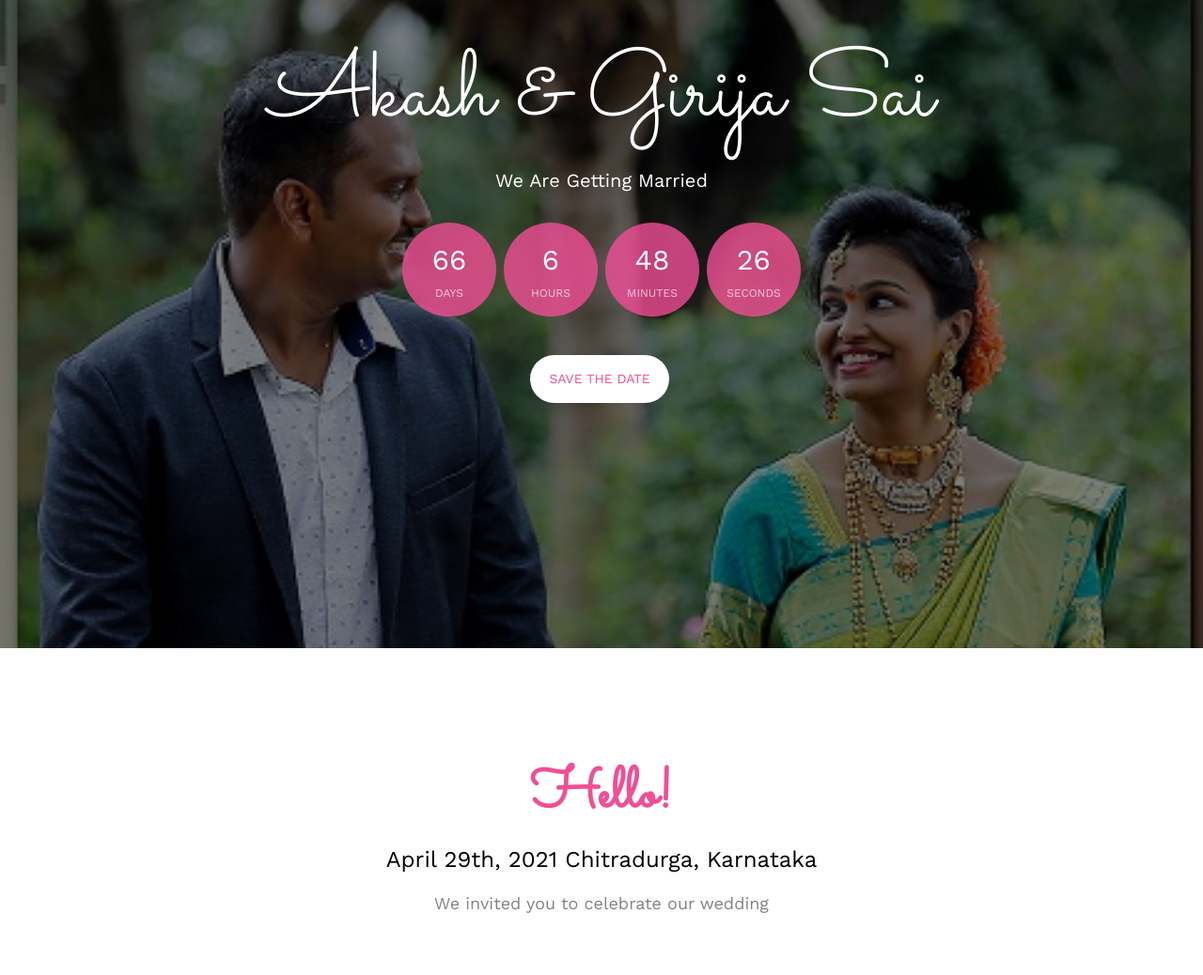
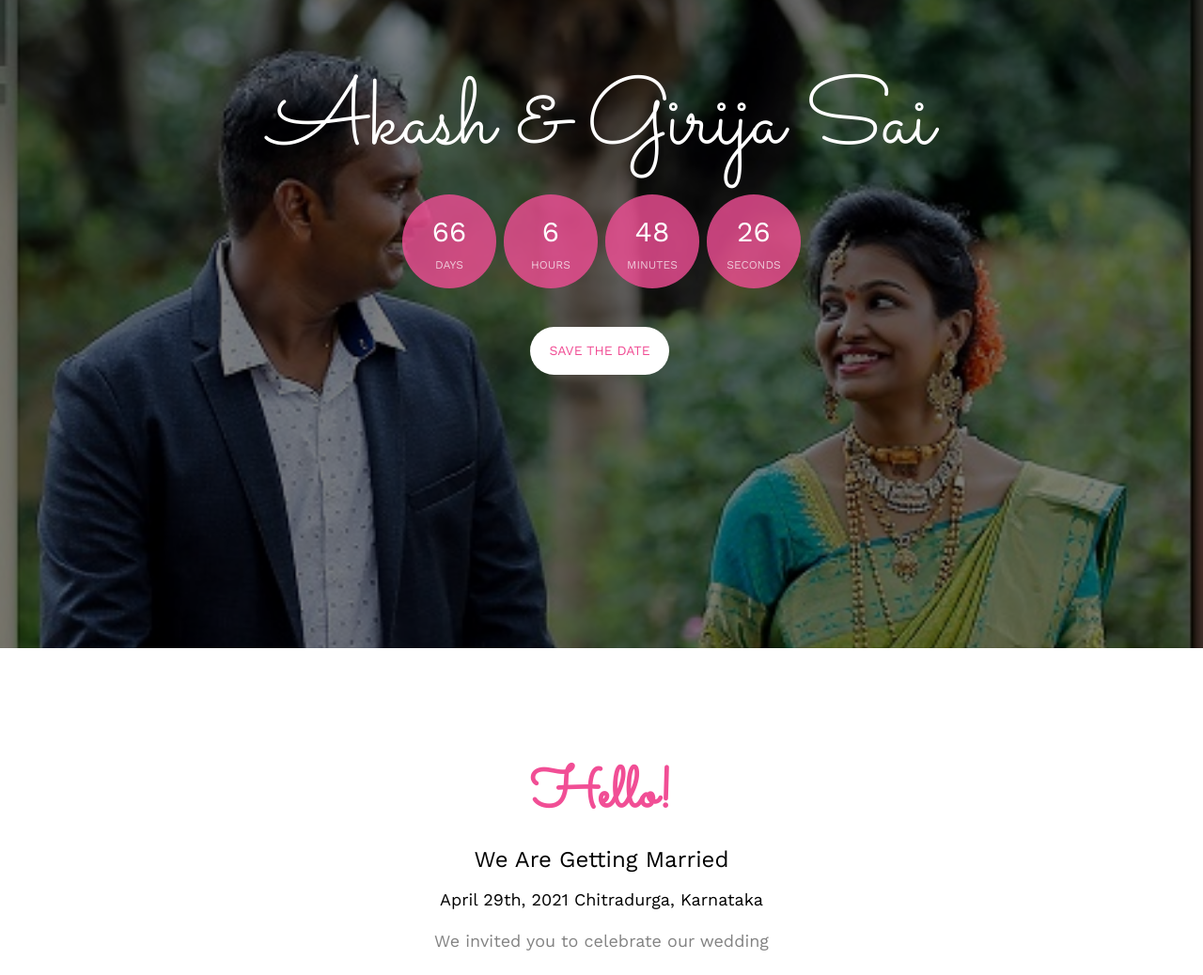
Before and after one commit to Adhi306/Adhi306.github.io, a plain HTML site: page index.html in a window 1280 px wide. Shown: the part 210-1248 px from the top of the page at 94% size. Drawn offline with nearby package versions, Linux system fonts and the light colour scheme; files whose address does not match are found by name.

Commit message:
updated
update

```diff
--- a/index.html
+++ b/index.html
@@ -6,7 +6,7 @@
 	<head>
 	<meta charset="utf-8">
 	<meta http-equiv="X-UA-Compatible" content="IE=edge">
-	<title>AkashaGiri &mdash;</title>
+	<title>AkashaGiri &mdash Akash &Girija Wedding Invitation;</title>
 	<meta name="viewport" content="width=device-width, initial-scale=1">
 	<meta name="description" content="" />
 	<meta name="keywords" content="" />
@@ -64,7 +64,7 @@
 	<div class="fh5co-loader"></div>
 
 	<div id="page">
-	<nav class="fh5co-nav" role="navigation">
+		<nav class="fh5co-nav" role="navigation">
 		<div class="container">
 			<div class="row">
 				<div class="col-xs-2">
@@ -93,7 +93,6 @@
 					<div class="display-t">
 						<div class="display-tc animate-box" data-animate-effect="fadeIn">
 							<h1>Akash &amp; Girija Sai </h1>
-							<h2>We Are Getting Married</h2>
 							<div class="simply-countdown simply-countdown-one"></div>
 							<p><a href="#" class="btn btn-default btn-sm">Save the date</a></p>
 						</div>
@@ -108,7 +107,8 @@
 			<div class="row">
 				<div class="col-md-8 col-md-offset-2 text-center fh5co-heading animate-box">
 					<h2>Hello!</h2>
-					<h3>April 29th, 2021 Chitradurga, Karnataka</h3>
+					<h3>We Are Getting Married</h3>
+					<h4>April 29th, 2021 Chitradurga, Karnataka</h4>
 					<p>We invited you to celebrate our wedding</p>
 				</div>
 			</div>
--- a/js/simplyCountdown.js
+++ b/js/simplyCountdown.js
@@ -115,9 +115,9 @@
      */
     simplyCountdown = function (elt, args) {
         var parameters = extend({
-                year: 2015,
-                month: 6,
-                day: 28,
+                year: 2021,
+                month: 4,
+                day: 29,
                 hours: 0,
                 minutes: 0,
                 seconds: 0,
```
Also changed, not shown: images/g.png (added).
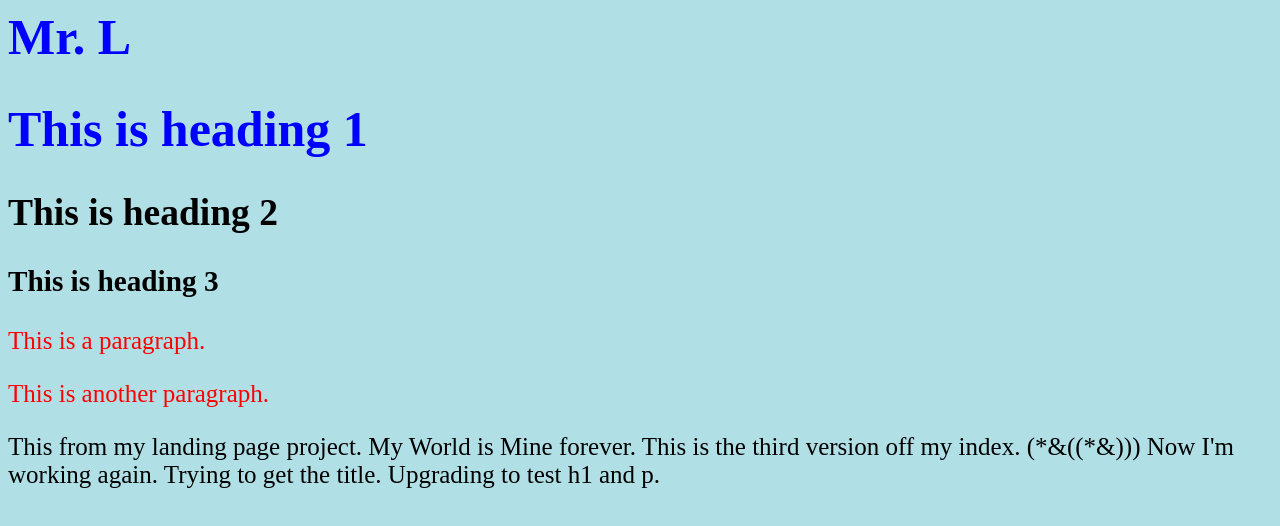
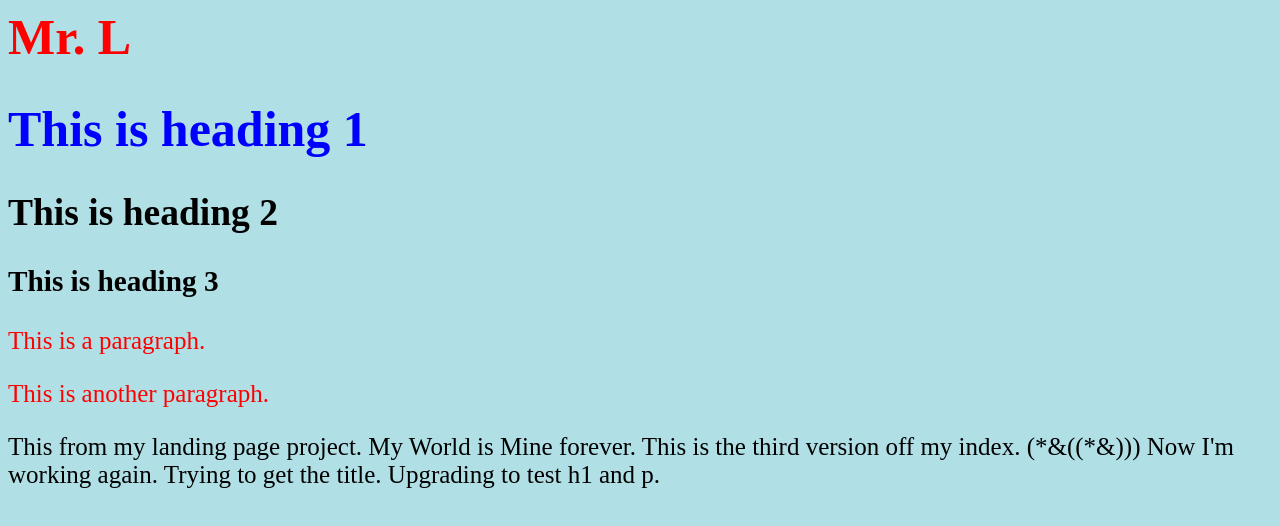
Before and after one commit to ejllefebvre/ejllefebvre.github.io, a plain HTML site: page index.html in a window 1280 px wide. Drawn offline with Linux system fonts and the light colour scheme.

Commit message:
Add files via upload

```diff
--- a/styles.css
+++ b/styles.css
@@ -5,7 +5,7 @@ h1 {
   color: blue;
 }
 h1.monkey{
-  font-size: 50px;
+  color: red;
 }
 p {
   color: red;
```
==========
▶ _ACTIVITY_:
Leave the images out and output the remaining material exactly as it stands.

▶ _YOUR SOLUTION_:
Before and after one commit to Adhi306/Adhi306.github.io, a plain HTML site: page index.html in a window 1280 px wide. Shown: the part 210-1248 px from the top of the page at 94% size. Drawn offline with nearby package versions, Linux system fonts and the light colour scheme; files whose address does not match are found by name.

Commit message:
updated
update

```diff
--- a/index.html
+++ b/index.html
@@ -6,7 +6,7 @@
 	<head>
 	<meta charset="utf-8">
 	<meta http-equiv="X-UA-Compatible" content="IE=edge">
-	<title>AkashaGiri &mdash;</title>
+	<title>AkashaGiri &mdash Akash &Girija Wedding Invitation;</title>
 	<meta name="viewport" content="width=device-width, initial-scale=1">
 	<meta name="description" content="" />
 	<meta name="keywords" content="" />
@@ -64,7 +64,7 @@
 	<div class="fh5co-loader"></div>
 
 	<div id="page">
-	<nav class="fh5co-nav" role="navigation">
+		<nav class="fh5co-nav" role="navigation">
 		<div class="container">
 			<div class="row">
 				<div class="col-xs-2">
@@ -93,7 +93,6 @@
 					<div class="display-t">
 						<div class="display-tc animate-box" data-animate-effect="fadeIn">
 							<h1>Akash &amp; Girija Sai </h1>
-							<h2>We Are Getting Married</h2>
 							<div class="simply-countdown simply-countdown-one"></div>
 							<p><a href="#" class="btn btn-default btn-sm">Save the date</a></p>
 						</div>
@@ -108,7 +107,8 @@
 			<div class="row">
 				<div class="col-md-8 col-md-offset-2 text-center fh5co-heading animate-box">
 					<h2>Hello!</h2>
-					<h3>April 29th, 2021 Chitradurga, Karnataka</h3>
+					<h3>We Are Getting Married</h3>
+					<h4>April 29th, 2021 Chitradurga, Karnataka</h4>
 					<p>We invited you to celebrate our wedding</p>
 				</div>
 			</div>
--- a/js/simplyCountdown.js
+++ b/js/simplyCountdown.js
@@ -115,9 +115,9 @@
      */
     simplyCountdown = function (elt, args) {
         var parameters = extend({
-                year: 2015,
-                month: 6,
-                day: 28,
+                year: 2021,
+                month: 4,
+                day: 29,
                 hours: 0,
                 minutes: 0,
                 seconds: 0,
```
Also changed, not shown: images/g.png (added).
Before and after one commit to ejllefebvre/ejllefebvre.github.io, a plain HTML site: page index.html in a window 1280 px wide. Drawn offline with Linux system fonts and the light colour scheme.

Commit message:
Add files via upload

```diff
--- a/styles.css
+++ b/styles.css
@@ -5,7 +5,7 @@ h1 {
   color: blue;
 }
 h1.monkey{
-  font-size: 50px;
+  color: red;
 }
 p {
   color: red;
```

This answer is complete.